Janáček is a composer who resides in a rarefied, idiosyncratic sound world, yet he is an enigma which this conductor and orchestra have seemingly cracked – their performances of The Cunning Little Vixen continue to persist strongly in memory. The Sinfonietta, with nearly two dozen brass players making up the backbone of a massive orchestra, made for a commanding end to the evening. The opening fanfare was as arresting and attention grabbing as it gets, while the following Andante yielded a kaleidoscope of unusual timbres via a relentless orchestral virtuosity, with some particularly entrancing playing from the harp. The central Moderato served as a more lyrical interlude, but not without stentorian interjections from the low brass.
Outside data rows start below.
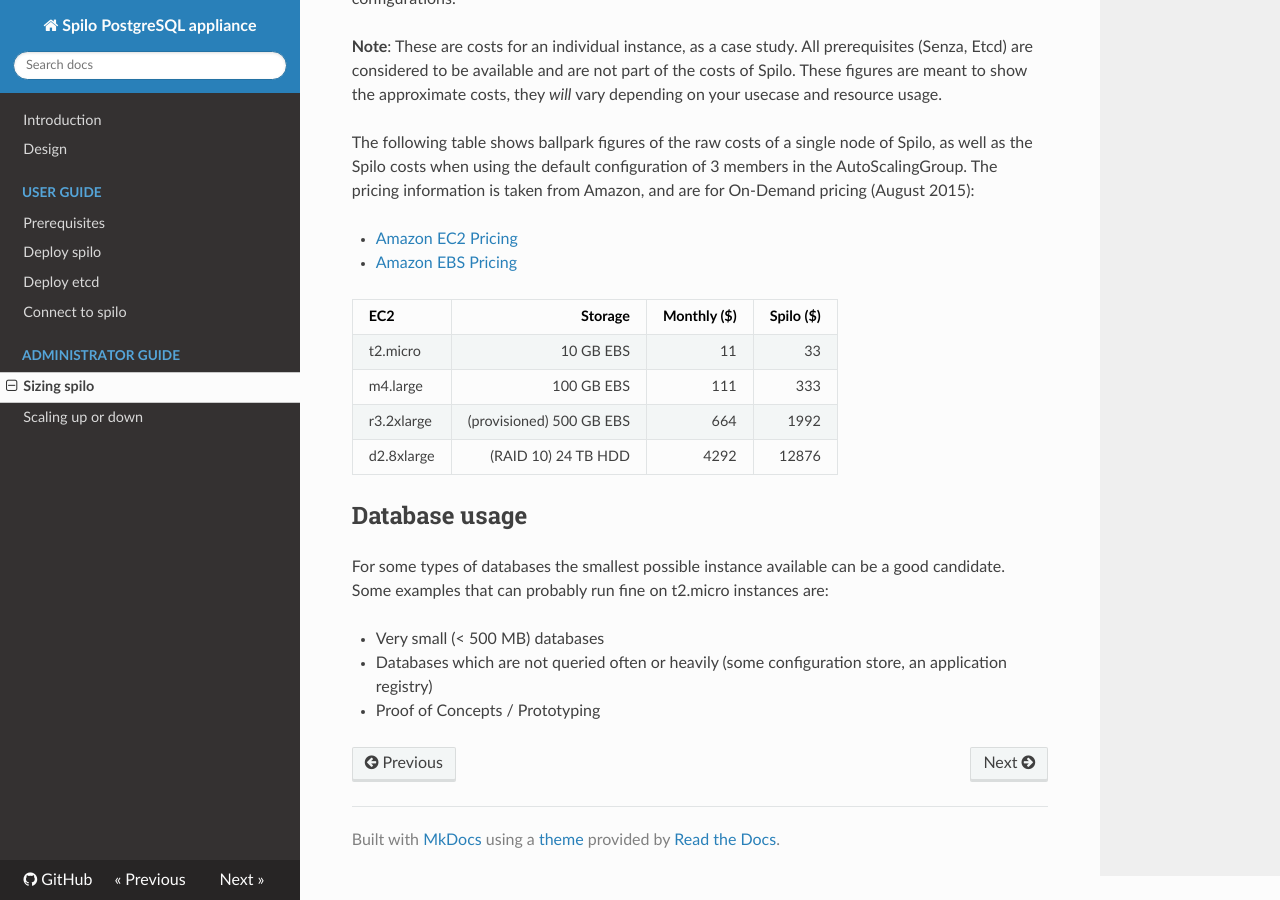
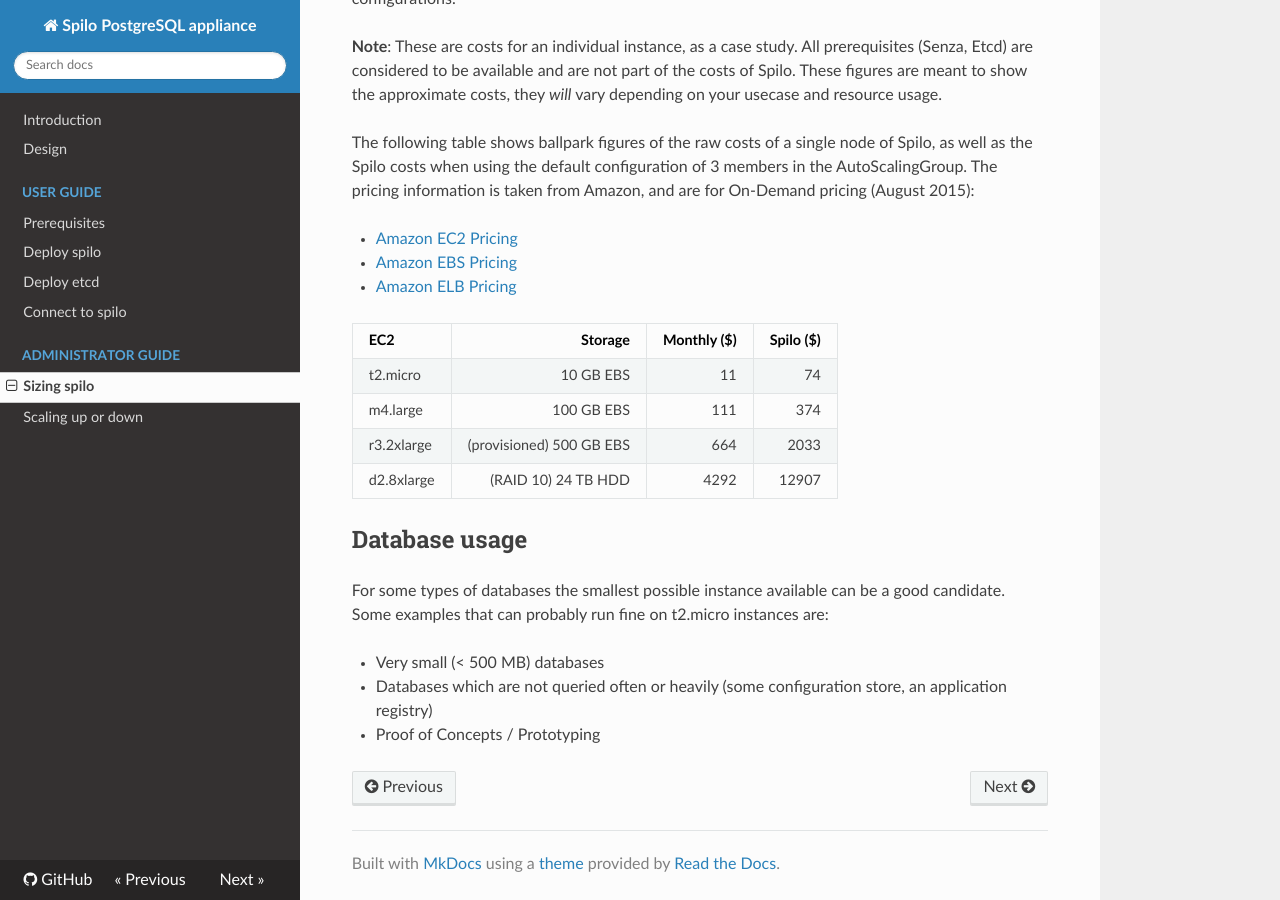
Before and after one commit to zalando/spilo, an MkDocs documentation site: the page built from docs/admin-guide/sizing.md, in a window 1280 px wide and 900 px high, scrolled down 650 px. Built offline with MkDocs 1.6.1, drawn with Linux system fonts in a browser that asks for light colours; nearby versions of some CDN libraries; old or Windows-style settings are respelled for this version of MkDocs.

Commit message:
Bugfix: Documentation about costs ignores ELB costs

```diff
--- a/docs/admin-guide/sizing.md
+++ b/docs/admin-guide/sizing.md
@@ -28,13 +28,14 @@ The pricing information is taken from Amazon, and are for On-Demand pricing (Aug
 
 * [Amazon EC2 Pricing](https://aws.amazon.com/ec2/pricing/)
 * [Amazon EBS Pricing](https://aws.amazon.com/ebs/pricing/)
+* [Amazon ELB Pricing](https://aws.amazon.com/elasticloadbalancing/pricing/)
 
 | EC2   |   Storage                     |  Monthly ($) | Spilo ($) |
 |----------|---------------------------:|---------:|-------:
-| t2.micro |  10 GB EBS                 |   11     |    33 |
-| m4.large | 100 GB EBS                 |  111     |   333 |
-| r3.2xlarge | (provisioned) 500 GB EBS |  664     |  1992 |
-| d2.8xlarge | (RAID 10) 24 TB HDD      | 4292     | 12876 |
+| t2.micro |  10 GB EBS                 |   11     |    74 |
+| m4.large | 100 GB EBS                 |  111     |   374 |
+| r3.2xlarge | (provisioned) 500 GB EBS |  664     |  2033 |
+| d2.8xlarge | (RAID 10) 24 TB HDD      | 4292     | 12907 |
 
 ## Database usage
 For some types of databases the smallest possible instance available can be a good candidate. Some examples that
```
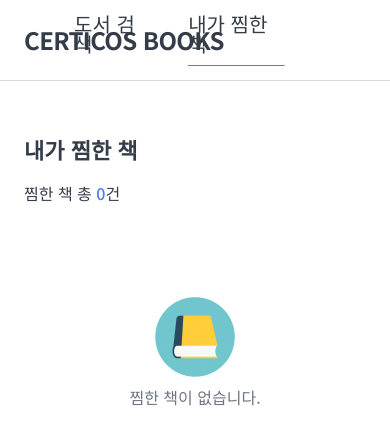
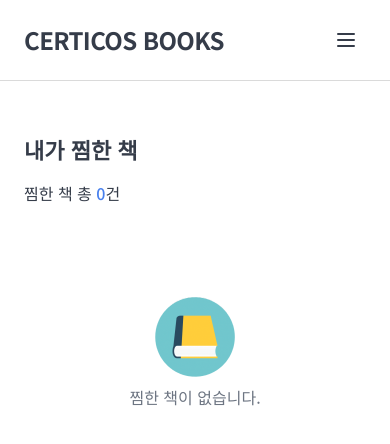
Before and after one commit to HeeJeShin/cdri-books-shinheeje, a React (Vite) app: page /favorites in a window 390 px wide. Shown: the top 444 px of the page. Built offline with nearby package versions, Linux system fonts and the light colour scheme.

Commit message:
feat: add mobile hamburger menu

```diff
--- a/src/components/layout/Header.tsx
+++ b/src/components/layout/Header.tsx
@@ -1,8 +1,10 @@
+import { useRef, useState } from 'react'
 import { NavLink } from 'react-router-dom'
+import { CloseIcon, MenuIcon } from '@/components/ui/icons'
+import { useOnClickOutside } from '@/hooks/useOnClickOutside'
 import { cn } from '@/utils/cn'
 
-// 액티브 메뉴: 글자는 항상 검정(text-primary) 유지, "언더바만" 파란색.
-// 글자와 언더바 사이는 pb-2(8px)로 띄우고, 언더바 두께는 2px. 폰트는 body1/500.
+// 데스크톱 액티브 메뉴: 글자는 검정 유지, "언더바만" 파란색.
 const navItemClass = ({ isActive }: { isActive: boolean }) =>
   cn(
     'relative pb-3 text-body1 font-medium text-text-primary transition-colors',
@@ -10,17 +12,30 @@ const navItemClass = ({ isActive }: { isActive: boolean }) =>
       'after:absolute after:bottom-0 after:left-0 after:h-px after:w-full after:rounded-full after:bg-primary',
   )
 
-// Figma 기준: 로고는 화면 왼쪽 가까이(≈160/1920), 바디(960 중앙)보다 훨씬 왼쪽.
-// 그래서 헤더는 바디(max-w-960)보다 넓은 컨테이너(max-w-1600)를 써서 로고를 왼쪽에 둡니다.
-export const Header = () => (
+// 모바일 드롭다운 메뉴 아이템: 액티브면 연회색 배경 + primary 글자.
+const mobileItemClass = ({ isActive }: { isActive: boolean }) =>
+  cn(
+    'block rounded-md px-4 py-3 text-body1 font-medium transition-colors',
+    isActive ? 'bg-palette-lightgray text-primary' : 'text-text-primary',
+  )
+
+// Figma 기준: 로고는 화면 왼쪽 가까이, 바디(960 중앙)보다 훨씬 왼쪽.
+// 그래서 헤더는 바디보다 넓은 컨테이너(max-w-1600)를 씁니다.
+// 모바일(md 미만)에서는 네비를 햄버거 메뉴로 접습니다.
+export const Header = () => {
+  const [menuOpen, setMenuOpen] = useState(false)
+  const mobileRef = useRef<HTMLDivElement>(null)
+  useOnClickOutside(mobileRef, () => setMenuOpen(false))
+
+  return (
     <header className="sticky top-0 z-20 border-b border-palette-gray bg-white">
       <div className="relative mx-auto flex h-20 w-full max-w-[1600px] items-center px-6">
         <NavLink to="/" className="text-title1 font-bold tracking-tight">
           CERTICOS BOOKS
         </NavLink>
 
-      {/* Figma상 네비는 정중앙이 아니라 약간 왼쪽(≈46%)에 위치 */}
-      <nav className="absolute left-[46%] flex -translate-x-1/2 items-center gap-10">
+        {/* 데스크톱 네비 (md 이상) — 정중앙보다 약간 왼쪽(≈46%) */}
+        <nav className="absolute left-[46%] hidden -translate-x-1/2 items-center gap-10 md:flex">
           <NavLink to="/" end className={navItemClass}>
             도서 검색
           </NavLink>
@@ -28,6 +43,40 @@ export const Header = () => (
             내가 찜한 책
           </NavLink>
         </nav>
+
+        {/* 모바일 햄버거 (md 미만) */}
+        <div ref={mobileRef} className="ml-auto md:hidden">
+          <button
+            type="button"
+            onClick={() => setMenuOpen((prev) => !prev)}
+            aria-label={menuOpen ? '메뉴 닫기' : '메뉴 열기'}
+            aria-expanded={menuOpen}
+            className="flex h-10 w-10 items-center justify-center text-text-primary"
+          >
+            {menuOpen ? <CloseIcon width={24} height={24} /> : <MenuIcon />}
+          </button>
+
+          {menuOpen && (
+            <nav className="absolute top-full right-6 mt-2 w-44 rounded-lg border border-palette-lightgray bg-white p-2 shadow-lg">
+              <NavLink
+                to="/"
+                end
+                className={mobileItemClass}
+                onClick={() => setMenuOpen(false)}
+              >
+                도서 검색
+              </NavLink>
+              <NavLink
+                to="/favorites"
+                className={mobileItemClass}
+                onClick={() => setMenuOpen(false)}
+              >
+                내가 찜한 책
+              </NavLink>
+            </nav>
+          )}
+        </div>
       </div>
     </header>
   )
+}
--- a/src/components/ui/icons.ts
+++ b/src/components/ui/icons.ts
@@ -4,6 +4,7 @@
 export { default as SearchIcon } from '@/assets/icons/search.svg?react'
 export { default as ChevronDownIcon } from '@/assets/icons/chevron-down.svg?react'
 export { default as CloseIcon } from '@/assets/icons/close.svg?react'
+export { default as MenuIcon } from '@/assets/icons/menu.svg?react'
 // 찜: 안 찜(외곽선) / 찜(채움) 두 상태
 export { default as HeartOutlineIcon } from '@/assets/icons/heart-outline.svg?react'
 export { default as HeartFillIcon } from '@/assets/icons/heart-fill.svg?react'
```
Also changed, not shown: src/assets/icons/menu.svg (added). Lines whose indentation alone changed are shown as unchanged.
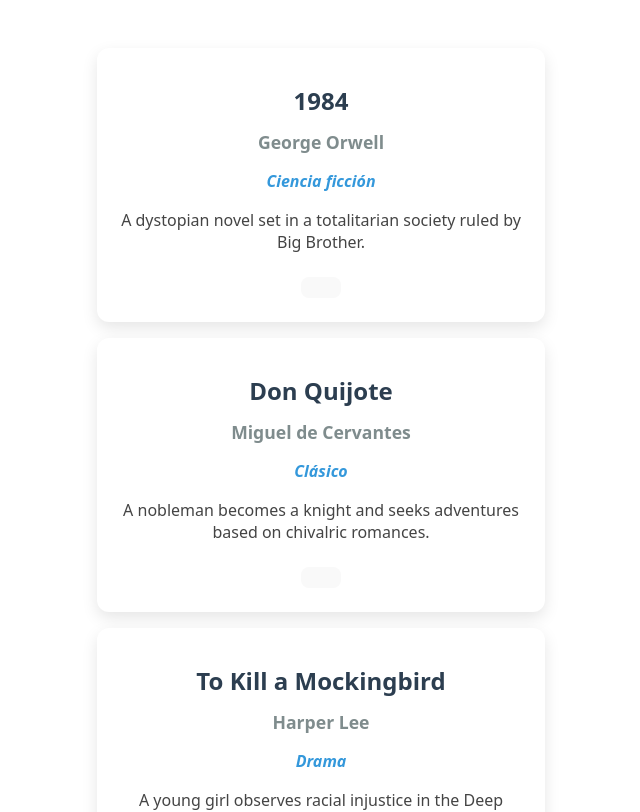
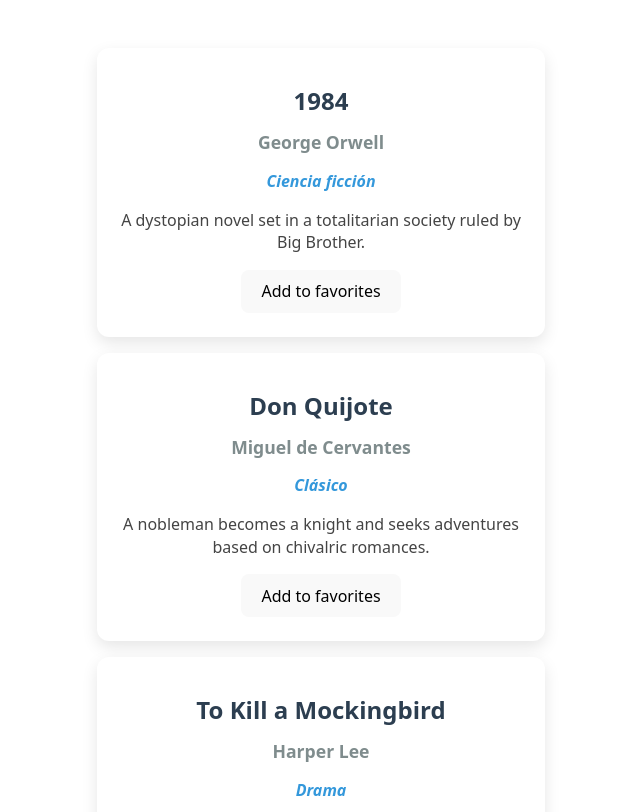
Before and after one commit to JuanTenorioMunoz/LabWeb05, a React (Vite) app: page / in a window 1280 px wide. Shown: the top 812 px of the page, without its empty margins (319-959 px from the left). Built offline with nearby package versions, Linux system fonts and the light colour scheme.

Commit message:
toggle favorite button

```diff
--- a/src/components/FavoriteButton/FavoriteButton.jsx
+++ b/src/components/FavoriteButton/FavoriteButton.jsx
@@ -1,17 +1,28 @@
 import { useSelector, useDispatch } from "react-redux";
-import { AddFavorite } from "../../redux/FavoriteSlice/FavoriteSlice";
+import { AddFavorite, RemoveFavorite } from "../../redux/FavoriteSlice/FavoriteSlice";
 
-const FavoriteButton = ({bookInfo}) => {
+const FavoriteButton = ({ bookInfo }) => {
     const dispatch = useDispatch();
-    const favorites = useSelector((state)=> state.favorites.favorites)
+    const favorites = useSelector((state) => state.favorites.favorites);
 
-    const addToFavorites = (bookInfo) => {
-        dispatch(AddFavorite(bookInfo))
-    }
+    const favoriteMatch = favorites.find((fav) => fav.id === bookInfo.id);
+    const isFavorite = favoriteMatch;
+    const toggleFavorite = () => {
+        if (isFavorite) {
+            dispatch(RemoveFavorite(bookInfo.id));
+        } else {
+            dispatch(AddFavorite(bookInfo));
+        }
+    };
 
-    return(
-        <button className="favorite-button" onClick={() => addToFavorites(bookInfo)}></button>
-    )
-}
+    return (
+        <button
+            className={"favorite-button"}
+            onClick={toggleFavorite}
+        >
+            {isFavorite ? "Remove from favorites" : "Add to favorites"}
+        </button>
+    );
+};
 
 export default FavoriteButton;
```
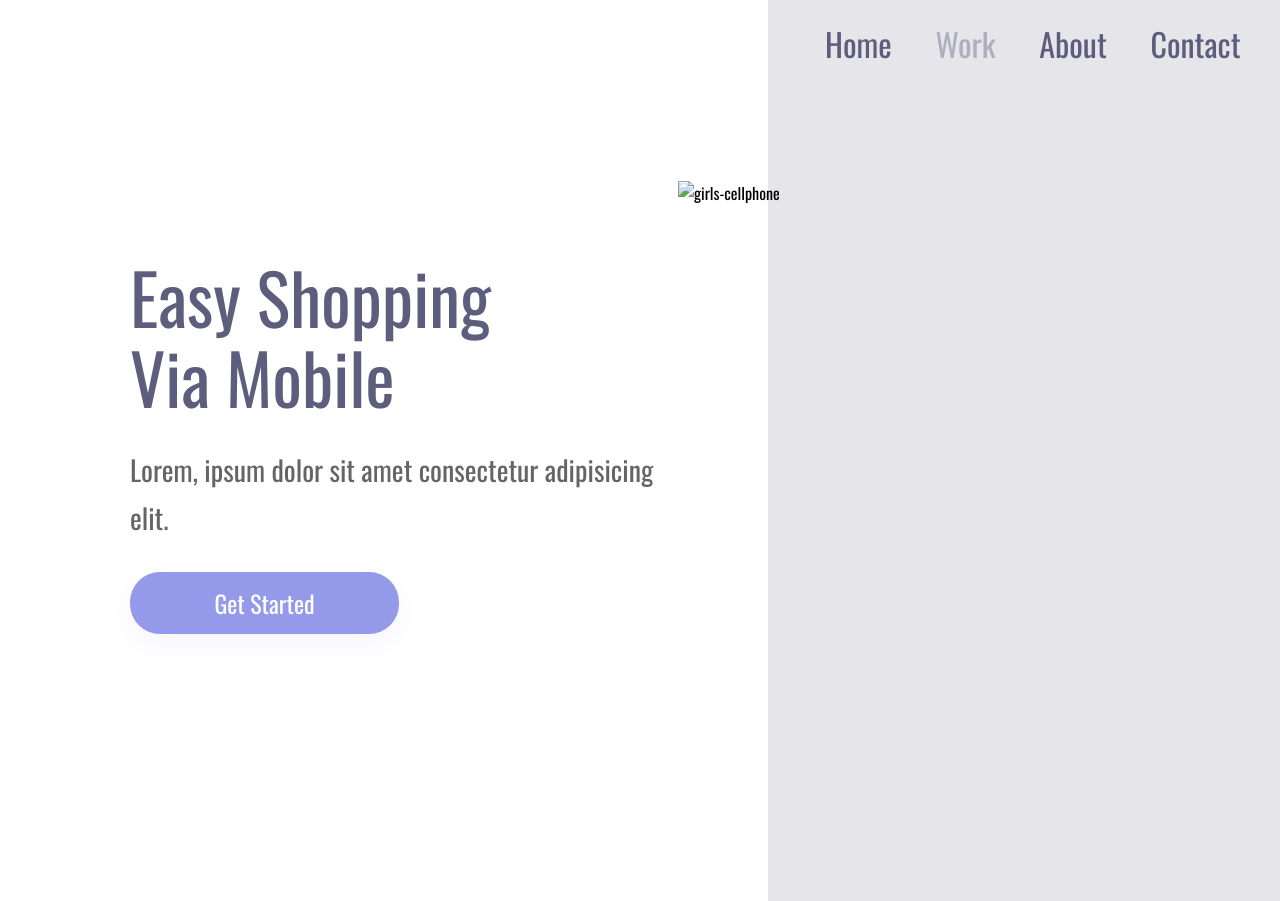
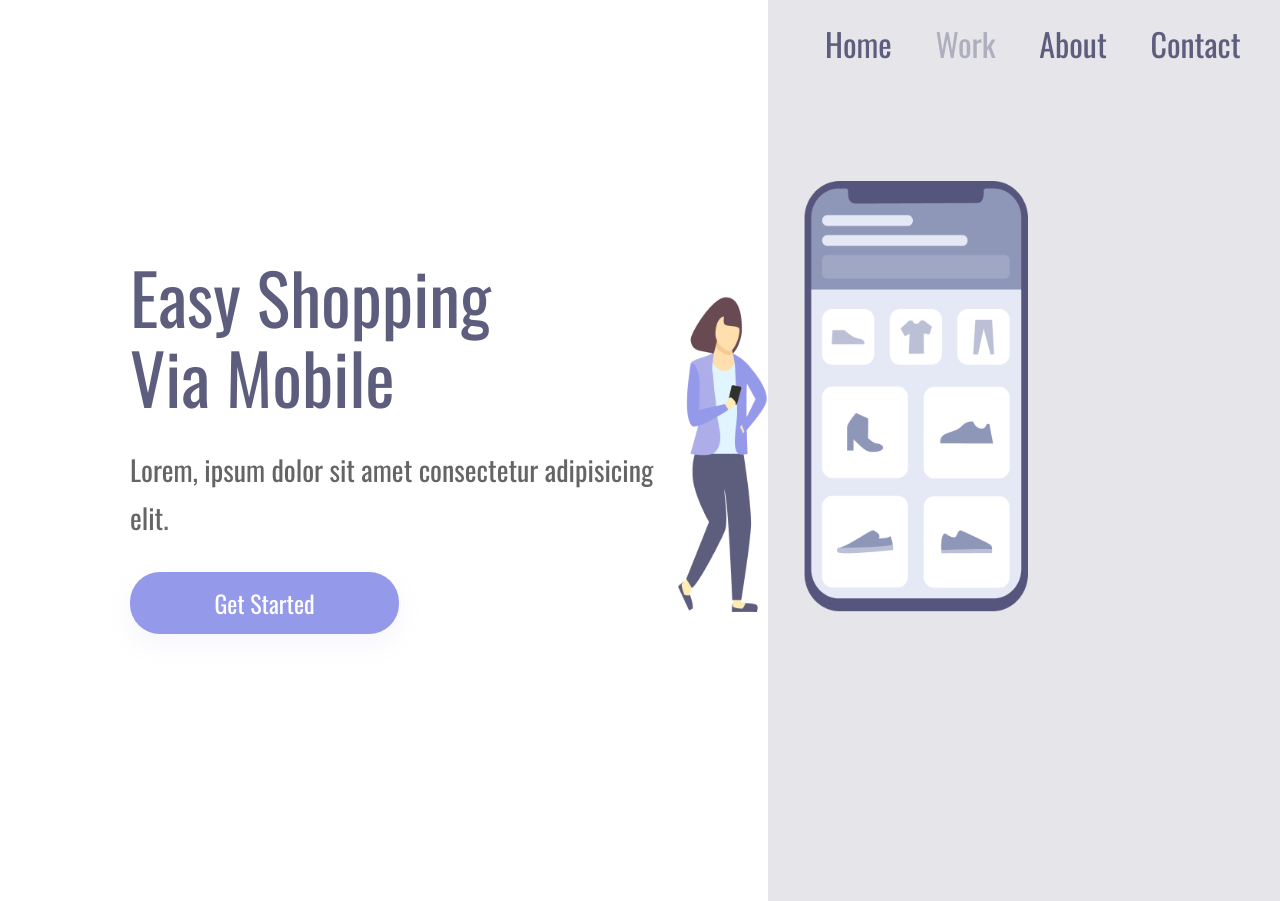
Before and after one commit to Lucas-Mep/figma-2-landing-page, a plain HTML site: page index.html in a window 1280 px wide. Shown: the top 901 px of the page. Drawn offline with nearby package versions, Linux system fonts and the light colour scheme.

Commit message:
Correcao imgagem

```diff
--- a/index.html
+++ b/index.html
@@ -28,7 +28,7 @@
           <a>About</a>
           <a>Contact</a>
         </header>
-        <img src="./Illustration-3-3.png" alt="girls-cellphone" />
+        <img src="./assets/Illustration-3-3.png" alt="girls-cellphone" />
       </section>
     </div>
   </body>
```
A perky Scherzo countered before the finale, wherein the eventual resurgence of the opening fanfare closed the work in an uncompromising metallic sheen.